Nine years ago Barry Walsh and Dave Watson planted their 1st apple orchard on a site in Killahora House about 10 minutes east of Cork City. Records show that 180 years ago in 1837 an orchard was planted exactly on the same site they choose . Today their orchards are planted on south facing slopes, with 108 variety of bittersweet apples and 36 pear varietals. Since they started their venture they have also found 13 Wild Apple trees, (Crabs), some at least 100 years old.
The apples produced by the trees they have planted, range in taste from the sharpest dessert apple to the deepest bittersweet. Barry feels that utilising different apple species means the cider produced can offer flavour profile differences in the same way that white and red wine do. His aim is to bring out this spectrum of flavours over time and he emphasised that to him, cider is more similar to wine rather then beer.
Their business in a nutshell is 100 Apple Varieties, in a 200 Year Old Orchard, making 3 Unique Drinks.
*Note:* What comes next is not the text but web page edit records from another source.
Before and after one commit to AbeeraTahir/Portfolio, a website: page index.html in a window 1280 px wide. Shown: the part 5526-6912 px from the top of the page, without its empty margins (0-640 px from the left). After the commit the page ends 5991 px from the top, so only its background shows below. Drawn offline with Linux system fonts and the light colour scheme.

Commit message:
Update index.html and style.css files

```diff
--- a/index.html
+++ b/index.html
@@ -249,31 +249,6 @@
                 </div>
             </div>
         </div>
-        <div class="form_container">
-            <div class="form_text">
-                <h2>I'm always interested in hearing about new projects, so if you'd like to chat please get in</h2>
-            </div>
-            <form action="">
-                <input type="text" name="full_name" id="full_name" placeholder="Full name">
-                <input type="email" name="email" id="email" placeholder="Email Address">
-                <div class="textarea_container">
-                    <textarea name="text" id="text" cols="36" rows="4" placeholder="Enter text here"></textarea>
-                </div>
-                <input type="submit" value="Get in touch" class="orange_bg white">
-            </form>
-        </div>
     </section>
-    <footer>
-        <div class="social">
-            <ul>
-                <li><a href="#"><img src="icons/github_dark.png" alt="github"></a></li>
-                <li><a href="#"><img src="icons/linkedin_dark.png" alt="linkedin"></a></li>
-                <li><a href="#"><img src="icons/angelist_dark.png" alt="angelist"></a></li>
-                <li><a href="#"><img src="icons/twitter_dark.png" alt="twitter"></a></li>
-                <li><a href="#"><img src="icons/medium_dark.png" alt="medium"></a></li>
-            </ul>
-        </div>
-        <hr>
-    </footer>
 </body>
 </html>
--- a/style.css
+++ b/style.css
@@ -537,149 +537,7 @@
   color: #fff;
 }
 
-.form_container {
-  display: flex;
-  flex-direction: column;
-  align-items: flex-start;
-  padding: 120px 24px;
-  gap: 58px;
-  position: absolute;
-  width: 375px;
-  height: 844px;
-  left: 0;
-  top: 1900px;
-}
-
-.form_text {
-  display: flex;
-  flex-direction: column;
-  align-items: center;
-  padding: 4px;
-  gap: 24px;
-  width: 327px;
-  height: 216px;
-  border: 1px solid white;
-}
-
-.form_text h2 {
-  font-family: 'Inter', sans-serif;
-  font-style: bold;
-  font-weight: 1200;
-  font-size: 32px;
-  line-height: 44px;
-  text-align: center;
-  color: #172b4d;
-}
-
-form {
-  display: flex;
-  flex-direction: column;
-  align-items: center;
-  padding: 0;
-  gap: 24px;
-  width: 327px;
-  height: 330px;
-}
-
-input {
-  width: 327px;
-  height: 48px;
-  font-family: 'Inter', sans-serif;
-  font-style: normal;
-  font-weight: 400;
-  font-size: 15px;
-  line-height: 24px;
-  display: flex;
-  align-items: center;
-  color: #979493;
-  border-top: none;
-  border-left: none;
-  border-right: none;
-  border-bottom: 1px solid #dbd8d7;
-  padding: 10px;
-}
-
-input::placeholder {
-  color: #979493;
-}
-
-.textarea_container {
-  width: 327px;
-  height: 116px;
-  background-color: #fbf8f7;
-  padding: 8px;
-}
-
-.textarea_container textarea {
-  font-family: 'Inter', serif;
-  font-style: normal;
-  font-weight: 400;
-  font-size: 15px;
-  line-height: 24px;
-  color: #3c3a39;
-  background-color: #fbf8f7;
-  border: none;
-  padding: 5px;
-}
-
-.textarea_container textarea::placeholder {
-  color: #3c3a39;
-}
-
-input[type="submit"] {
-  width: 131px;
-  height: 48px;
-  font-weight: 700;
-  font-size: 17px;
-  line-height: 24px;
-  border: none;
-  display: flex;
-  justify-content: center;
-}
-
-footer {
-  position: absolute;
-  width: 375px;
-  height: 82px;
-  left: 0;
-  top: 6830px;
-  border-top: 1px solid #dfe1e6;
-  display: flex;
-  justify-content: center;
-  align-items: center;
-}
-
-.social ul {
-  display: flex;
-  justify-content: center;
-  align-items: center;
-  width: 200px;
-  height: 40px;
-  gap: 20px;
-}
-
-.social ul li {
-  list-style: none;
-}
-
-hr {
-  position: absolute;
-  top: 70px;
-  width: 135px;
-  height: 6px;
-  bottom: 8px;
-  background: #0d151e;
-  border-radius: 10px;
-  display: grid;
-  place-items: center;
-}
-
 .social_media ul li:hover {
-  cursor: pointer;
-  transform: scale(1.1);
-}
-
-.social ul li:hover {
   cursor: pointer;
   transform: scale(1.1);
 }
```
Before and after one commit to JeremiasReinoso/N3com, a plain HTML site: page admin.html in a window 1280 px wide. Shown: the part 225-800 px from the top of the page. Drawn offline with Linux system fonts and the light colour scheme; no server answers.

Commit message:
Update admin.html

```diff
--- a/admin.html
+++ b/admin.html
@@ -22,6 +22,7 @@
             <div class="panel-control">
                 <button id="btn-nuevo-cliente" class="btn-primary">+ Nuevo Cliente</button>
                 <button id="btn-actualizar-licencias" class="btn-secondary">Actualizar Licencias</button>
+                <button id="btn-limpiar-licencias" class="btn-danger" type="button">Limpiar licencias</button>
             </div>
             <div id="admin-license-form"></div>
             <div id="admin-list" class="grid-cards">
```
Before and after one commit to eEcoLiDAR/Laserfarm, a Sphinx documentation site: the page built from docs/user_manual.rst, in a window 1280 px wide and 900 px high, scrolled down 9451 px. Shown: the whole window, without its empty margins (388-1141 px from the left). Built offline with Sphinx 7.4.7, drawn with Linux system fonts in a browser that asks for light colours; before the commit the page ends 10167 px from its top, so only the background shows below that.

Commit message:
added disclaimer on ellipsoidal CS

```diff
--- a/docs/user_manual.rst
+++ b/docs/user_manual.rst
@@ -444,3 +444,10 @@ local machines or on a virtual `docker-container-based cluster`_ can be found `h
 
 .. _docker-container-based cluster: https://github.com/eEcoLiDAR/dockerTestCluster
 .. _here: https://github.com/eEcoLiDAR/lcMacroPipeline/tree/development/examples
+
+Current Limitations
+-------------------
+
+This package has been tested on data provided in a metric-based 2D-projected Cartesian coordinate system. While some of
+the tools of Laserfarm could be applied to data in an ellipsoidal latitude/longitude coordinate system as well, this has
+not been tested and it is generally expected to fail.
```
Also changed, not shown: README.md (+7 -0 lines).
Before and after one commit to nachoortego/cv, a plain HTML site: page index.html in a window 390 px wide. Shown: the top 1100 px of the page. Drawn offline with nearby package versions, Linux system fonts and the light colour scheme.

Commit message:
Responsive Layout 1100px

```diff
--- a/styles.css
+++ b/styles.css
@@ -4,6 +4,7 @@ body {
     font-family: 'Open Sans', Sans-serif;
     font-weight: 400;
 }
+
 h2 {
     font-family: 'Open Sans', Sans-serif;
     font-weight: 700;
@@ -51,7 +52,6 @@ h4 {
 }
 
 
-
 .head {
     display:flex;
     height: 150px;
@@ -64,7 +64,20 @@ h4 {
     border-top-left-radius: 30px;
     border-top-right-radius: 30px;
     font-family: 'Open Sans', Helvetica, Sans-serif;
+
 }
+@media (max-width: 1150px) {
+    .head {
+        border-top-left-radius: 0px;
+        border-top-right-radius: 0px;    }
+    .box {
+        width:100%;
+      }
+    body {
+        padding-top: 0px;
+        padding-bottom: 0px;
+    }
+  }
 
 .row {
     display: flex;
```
Oh and since they started production they have been awarded a Gold Medal for their Johnny Falldown Rare Apple Bittersweet Cider at the Irish Food Awards (Blas na hEireann) and a Gold Medal at the 2017 Great Taste Award. Their first commercial batch of Johnny Fall Down cider was launched last year. They have three core products in the Range:
Johnny Falldown Cider (500ml) RRP €4.50 per bottle
Pom’O (500ml) 18% ABV RRP €24.00 – a type of Apple Cider port that the French call Pommeau (Geddit?)
Killahora Orchard Rare Apple Ice Wine RRP€24.00 (ABV 10.8%)
Rare Apple Ice Wine, is a world first in that it is made mainly from Bittersweet cider apples and is the 1st Irish Ice Wine, or Dessert wine to be made. They make it by concentrating their pressed juice using freezing temperatures and slowly thawing it. This creates a beautiful, deep and rich must which is slowly fermented for a year and stopped before completion, leaving half of the apple sugars intact. Barry Walshe’s tasting note is wonderful “an explosion of candy floss aroma , then on the palate, toffee apple flavours with green apple acidity peering through”.
Their first Apple Ice Wine has taken over a year to make and they have already cellared some of the production to see how it changes over the years. This Cider offers a truly unique drinking experience. Perfect served with pork and Barry also recommends goats cheese from nearby Ardsallagh Farmhouse Cheese particularly their new Feta style and Ash Pyramids.
Wine Diary https://jeansmullen.com/
DATE FOR YOUR DIARY: Sheen Falls Wine Academy 23rd & 24th February 2018